— What to do —
What you return must match the records word for word, except that pictures are dropped.

Supplied material section start

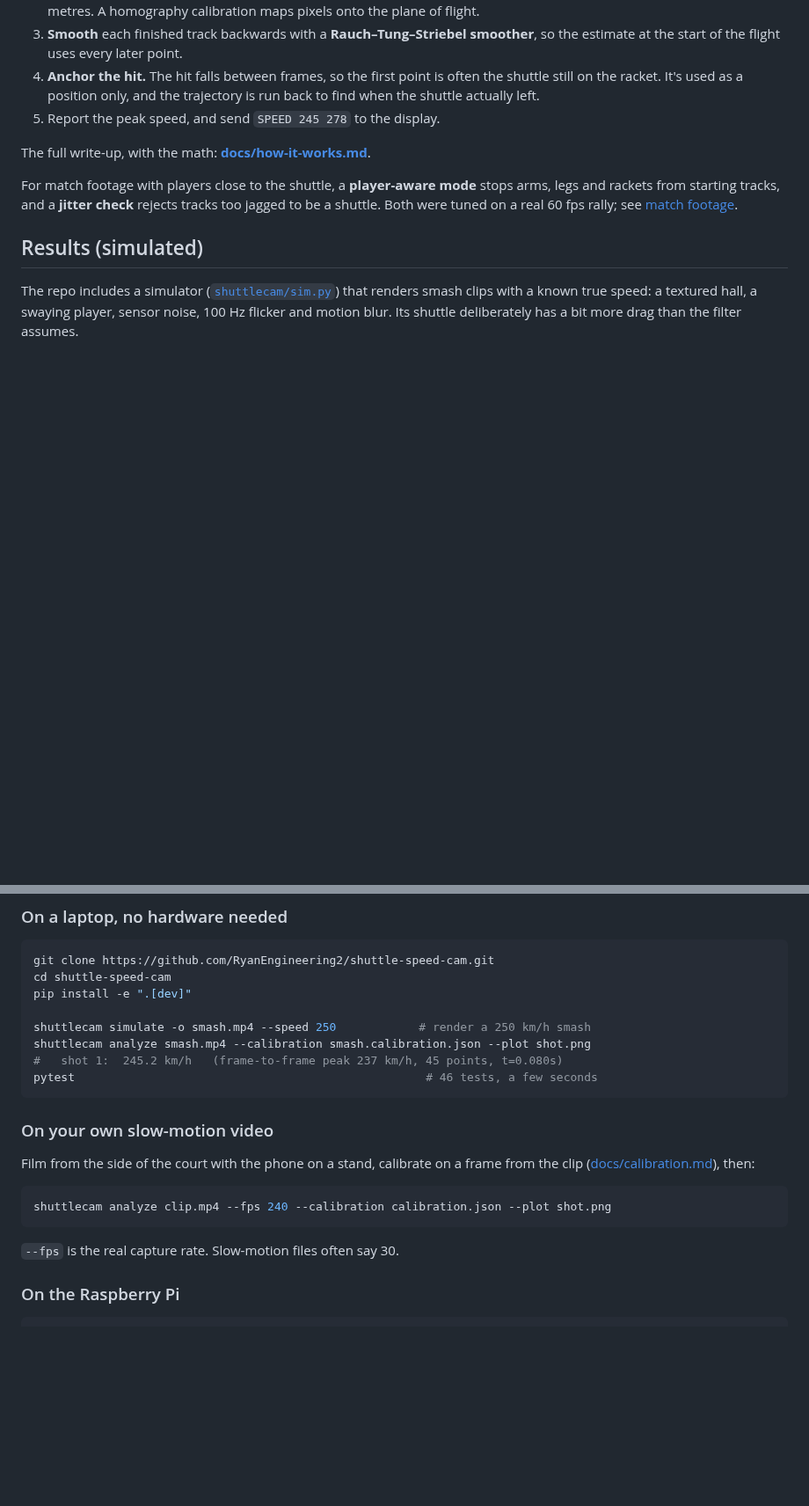
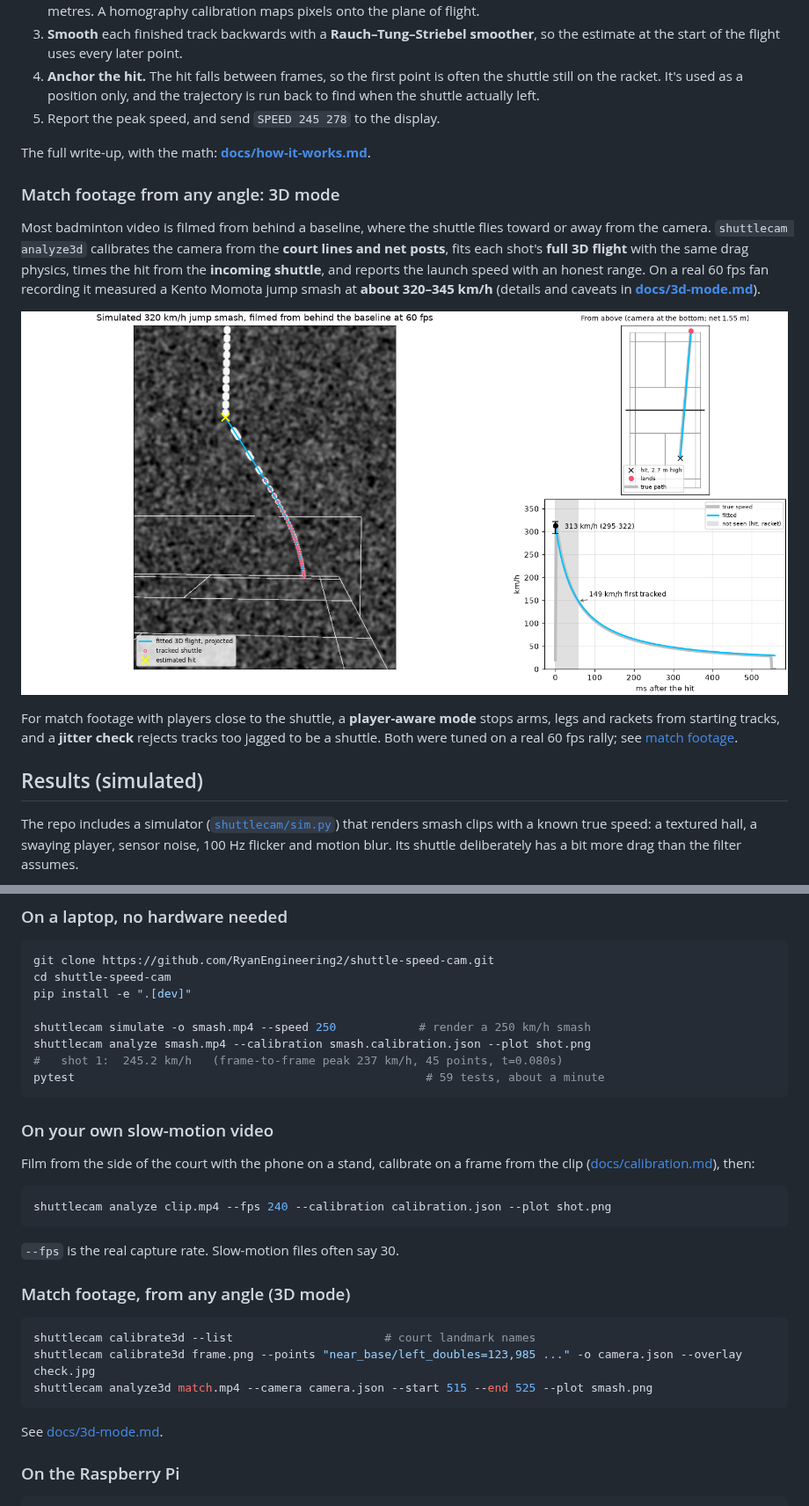
Before and after one commit to RyanEngineering2/shuttle-speed-cam, a Markdown page: README.md, 2 parts joined by grey strips. Shown at 88% size. Rendered like a GitHub page; pictures changed too: docs/images/smash-3d.png (added); blank space fills up the shorter version.

````diff
--- a/README.md
+++ b/README.md
@@ -53,6 +53,18 @@ A shuttle is not a ball. Its feathers give it a terminal velocity of only about
 
 The full write-up, with the math: **[docs/how-it-works.md](docs/how-it-works.md)**.
 
+### Match footage from any angle: 3D mode
+
+Most badminton video is filmed from behind a baseline, where the shuttle flies
+toward or away from the camera. `shuttlecam analyze3d` calibrates the camera from
+the **court lines and net posts**, fits each shot's **full 3D flight** with the
+same drag physics, times the hit from the **incoming shuttle**, and reports the
+launch speed with an honest range. On a real 60 fps fan recording it measured a
+Kento Momota jump smash at **about 320–345 km/h** (details and caveats in
+**[docs/3d-mode.md](docs/3d-mode.md)**).
+
+![3D mode on a synthetic smash](docs/images/smash-3d.png)
+
 For match footage with players close to the shuttle, a **player-aware mode** stops
 arms, legs and rackets from starting tracks, and a **jitter check** rejects tracks
 too jagged to be a shuttle. Both were tuned on a real 60 fps rally; see
@@ -104,7 +116,7 @@ pip install -e ".[dev]"
 shuttlecam simulate -o smash.mp4 --speed 250            # render a 250 km/h smash
 shuttlecam analyze smash.mp4 --calibration smash.calibration.json --plot shot.png
 #   shot 1:  245.2 km/h   (frame-to-frame peak 237 km/h, 45 points, t=0.080s)
-pytest                                                   # 46 tests, a few seconds
+pytest                                                   # 59 tests, about a minute
 ```
 
 ### On your own slow-motion video
@@ -117,6 +129,16 @@ shuttlecam analyze clip.mp4 --fps 240 --calibration calibration.json --plot shot
 ```
 
 `--fps` is the real capture rate. Slow-motion files often say 30.
+
+### Match footage, from any angle (3D mode)
+
+```bash
+shuttlecam calibrate3d --list                      # court landmark names
+shuttlecam calibrate3d frame.png --points "near_base/left_doubles=123,985 ..." -o camera.json --overlay check.jpg
+shuttlecam analyze3d match.mp4 --camera camera.json --start 515 --end 525 --plot smash.png
+```
+
+See [docs/3d-mode.md](docs/3d-mode.md).
 
 ### On the Raspberry Pi
 
````
Also changed, not shown: other parts of README.md (+9 -4 lines), docs/3d-mode.md (added, +157 -0 lines), docs/how-it-works.md (+8 -8 lines), 11 other files.
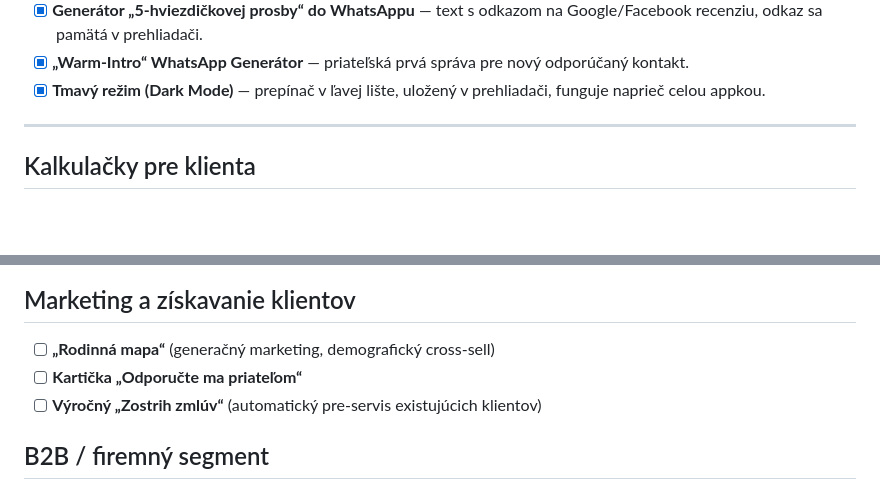
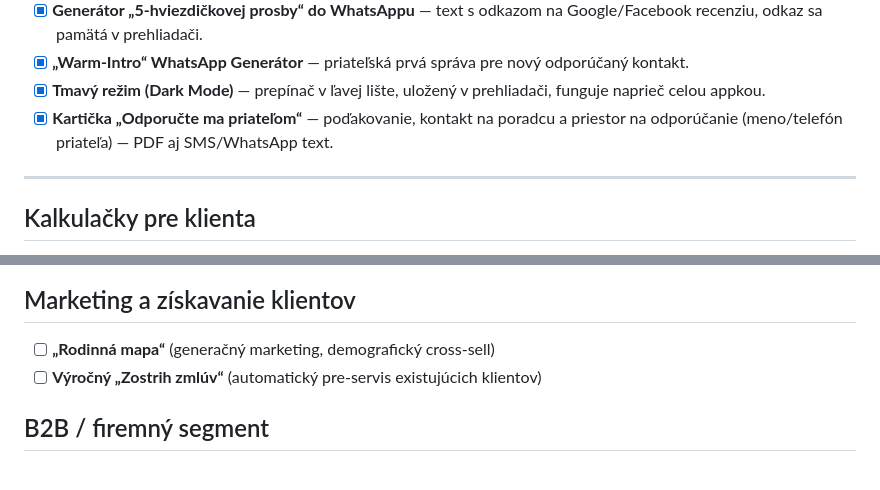
Before and after one commit to vmoscak/formulare, a Markdown page: NAPADY.md, 2 parts joined by grey strips. GitHub-like rendering; blank space fills up the shorter version.

Commit message:
Aktualizovať NAPADY.md — presunúť Kartičku „Odporučte ma priateľom“ do Už hotové

```diff
--- a/NAPADY.md
+++ b/NAPADY.md
@@ -27,6 +27,9 @@ toho, čo sa rozhodneme spraviť.
   odporúčaný kontakt.
 - [x] **Tmavý režim (Dark Mode)** — prepínač v ľavej lište, uložený v
   prehliadači, funguje naprieč celou appkou.
+- [x] **Kartička „Odporučte ma priateľom“** — poďakovanie, kontakt na
+  poradcu a priestor na odporúčanie (meno/telefón priateľa) — PDF aj
+  SMS/WhatsApp text.
 
 ---
 
@@ -94,7 +97,6 @@ toho, čo sa rozhodneme spraviť.
 ## Marketing a získavanie klientov
 
 - [ ] **„Rodinná mapa“** (generačný marketing, demografický cross-sell)
-- [ ] **Kartička „Odporučte ma priateľom“**
 - [ ] **Výročný „Zostrih zmlúv“** (automatický pre-servis existujúcich klientov)
 
 ## B2B / firemný segment
```
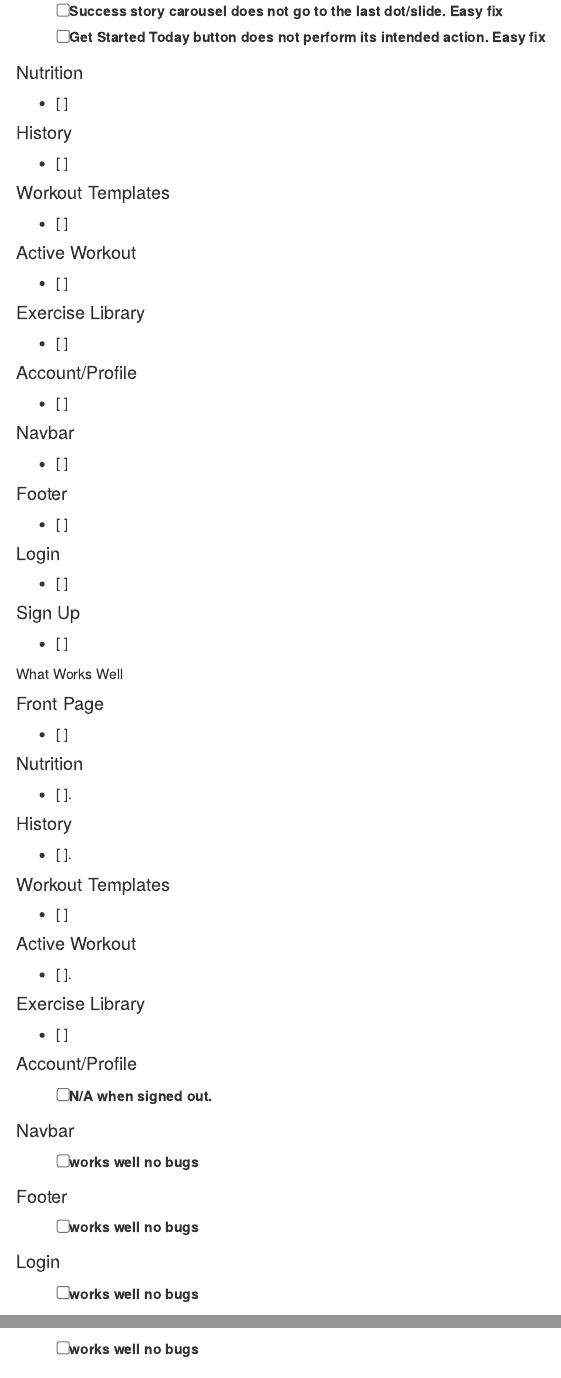
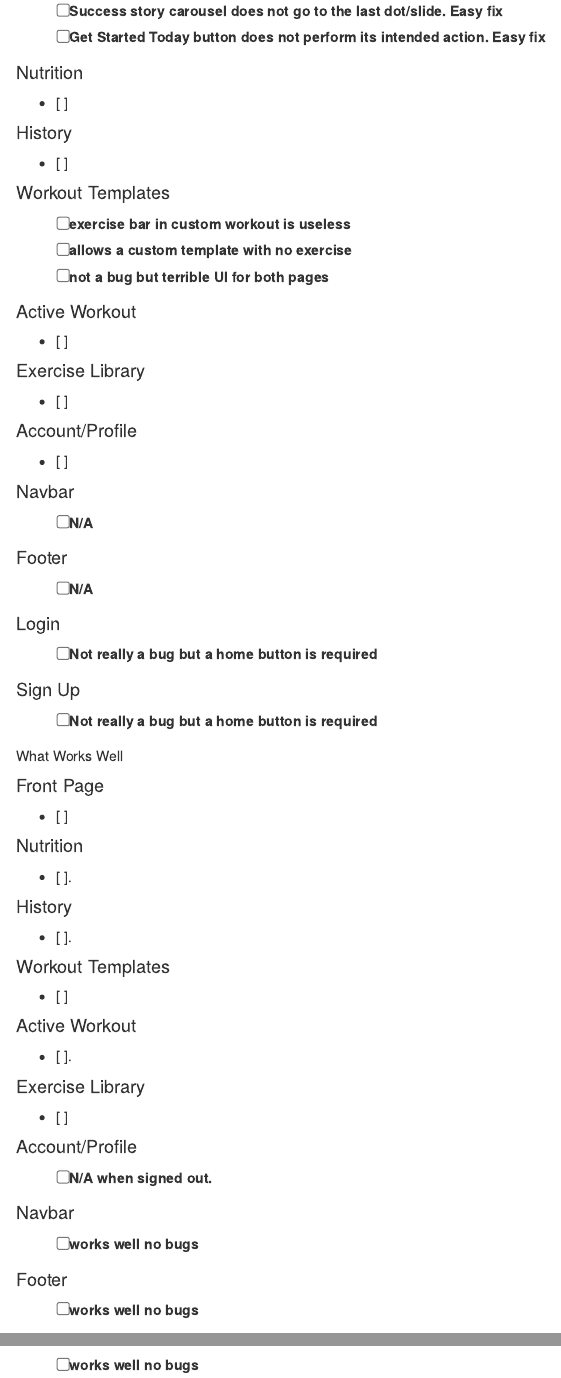
Before and after one commit to DahalAb1/healthFitness-pro, an R Markdown document (src/UX bugs/signed_out.rmd): the page in a window 1100 px wide, from 130 px down, and a second part further down, joined at a grey line. Rendered offline with R 4.5, knitr and Pandoc, with nearby package versions.

Commit message:
SCRUM-91 Documented Templates bugs

```diff
--- a/src/UX bugs/signed_out.rmd
+++ b/src/UX bugs/signed_out.rmd
@@ -15,7 +15,9 @@
 - [ ]
 
 #### Workout Templates
-- [ ]
+- [ ] exercise bar in custom workout is useless
+- [ ] allows a custom template with no exercise
+- [ ] not a bug but terrible UI for both pages
 
 #### Active Workout
 - [ ]
@@ -27,16 +29,16 @@
 - [ ]
 
 #### Navbar
-- [ ]
+- [ ] N/A
 
 #### Footer
-- [ ]
+- [ ] N/A
 
 #### Login
-- [ ]
+- [ ] Not really a bug but a home button is required
 
 #### Sign Up
-- [ ]
+- [ ] Not really a bug but a home button is required
 
 
 
```
Also changed, not shown: src/UX bugs/signed_in.rmd (+6 -3 lines), src/UX bugs/signed_out.rmd (2 more changed lines).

Supplied material section end

— Task output —
Before and after one commit to RyanEngineering2/shuttle-speed-cam, a Markdown page: README.md, 2 parts joined by grey strips. Shown at 88% size. Rendered like a GitHub page; pictures changed too: docs/images/smash-3d.png (added); blank space fills up the shorter version.

````diff
--- a/README.md
+++ b/README.md
@@ -53,6 +53,18 @@ A shuttle is not a ball. Its feathers give it a terminal velocity of only about
 
 The full write-up, with the math: **[docs/how-it-works.md](docs/how-it-works.md)**.
 
+### Match footage from any angle: 3D mode
+
+Most badminton video is filmed from behind a baseline, where the shuttle flies
+toward or away from the camera. `shuttlecam analyze3d` calibrates the camera from
+the **court lines and net posts**, fits each shot's **full 3D flight** with the
+same drag physics, times the hit from the **incoming shuttle**, and reports the
+launch speed with an honest range. On a real 60 fps fan recording it measured a
+Kento Momota jump smash at **about 320–345 km/h** (details and caveats in
+**[docs/3d-mode.md](docs/3d-mode.md)**).
+
+![3D mode on a synthetic smash](docs/images/smash-3d.png)
+
 For match footage with players close to the shuttle, a **player-aware mode** stops
 arms, legs and rackets from starting tracks, and a **jitter check** rejects tracks
 too jagged to be a shuttle. Both were tuned on a real 60 fps rally; see
@@ -104,7 +116,7 @@ pip install -e ".[dev]"
 shuttlecam simulate -o smash.mp4 --speed 250            # render a 250 km/h smash
 shuttlecam analyze smash.mp4 --calibration smash.calibration.json --plot shot.png
 #   shot 1:  245.2 km/h   (frame-to-frame peak 237 km/h, 45 points, t=0.080s)
-pytest                                                   # 46 tests, a few seconds
+pytest                                                   # 59 tests, about a minute
 ```
 
 ### On your own slow-motion video
@@ -117,6 +129,16 @@ shuttlecam analyze clip.mp4 --fps 240 --calibration calibration.json --plot shot
 ```
 
 `--fps` is the real capture rate. Slow-motion files often say 30.
+
+### Match footage, from any angle (3D mode)
+
+```bash
+shuttlecam calibrate3d --list                      # court landmark names
+shuttlecam calibrate3d frame.png --points "near_base/left_doubles=123,985 ..." -o camera.json --overlay check.jpg
+shuttlecam analyze3d match.mp4 --camera camera.json --start 515 --end 525 --plot smash.png
+```
+
+See [docs/3d-mode.md](docs/3d-mode.md).
 
 ### On the Raspberry Pi
 
````
Also changed, not shown: other parts of README.md (+9 -4 lines), docs/3d-mode.md (added, +157 -0 lines), docs/how-it-works.md (+8 -8 lines), 11 other files.
Before and after one commit to vmoscak/formulare, a Markdown page: NAPADY.md, 2 parts joined by grey strips. GitHub-like rendering; blank space fills up the shorter version.

Commit message:
Aktualizovať NAPADY.md — presunúť Kartičku „Odporučte ma priateľom“ do Už hotové

```diff
--- a/NAPADY.md
+++ b/NAPADY.md
@@ -27,6 +27,9 @@ toho, čo sa rozhodneme spraviť.
   odporúčaný kontakt.
 - [x] **Tmavý režim (Dark Mode)** — prepínač v ľavej lište, uložený v
   prehliadači, funguje naprieč celou appkou.
+- [x] **Kartička „Odporučte ma priateľom“** — poďakovanie, kontakt na
+  poradcu a priestor na odporúčanie (meno/telefón priateľa) — PDF aj
+  SMS/WhatsApp text.
 
 ---
 
@@ -94,7 +97,6 @@ toho, čo sa rozhodneme spraviť.
 ## Marketing a získavanie klientov
 
 - [ ] **„Rodinná mapa“** (generačný marketing, demografický cross-sell)
-- [ ] **Kartička „Odporučte ma priateľom“**
 - [ ] **Výročný „Zostrih zmlúv“** (automatický pre-servis existujúcich klientov)
 
 ## B2B / firemný segment
```
Before and after one commit to DahalAb1/healthFitness-pro, an R Markdown document (src/UX bugs/signed_out.rmd): the page in a window 1100 px wide, from 130 px down, and a second part further down, joined at a grey line. Rendered offline with R 4.5, knitr and Pandoc, with nearby package versions.

Commit message:
SCRUM-91 Documented Templates bugs

```diff
--- a/src/UX bugs/signed_out.rmd
+++ b/src/UX bugs/signed_out.rmd
@@ -15,7 +15,9 @@
 - [ ]
 
 #### Workout Templates
-- [ ]
+- [ ] exercise bar in custom workout is useless
+- [ ] allows a custom template with no exercise
+- [ ] not a bug but terrible UI for both pages
 
 #### Active Workout
 - [ ]
@@ -27,16 +29,16 @@
 - [ ]
 
 #### Navbar
-- [ ]
+- [ ] N/A
 
 #### Footer
-- [ ]
+- [ ] N/A
 
 #### Login
-- [ ]
+- [ ] Not really a bug but a home button is required
 
 #### Sign Up
-- [ ]
+- [ ] Not really a bug but a home button is required
 
 
 
```
Also changed, not shown: src/UX bugs/signed_in.rmd (+6 -3 lines), src/UX bugs/signed_out.rmd (2 more changed lines).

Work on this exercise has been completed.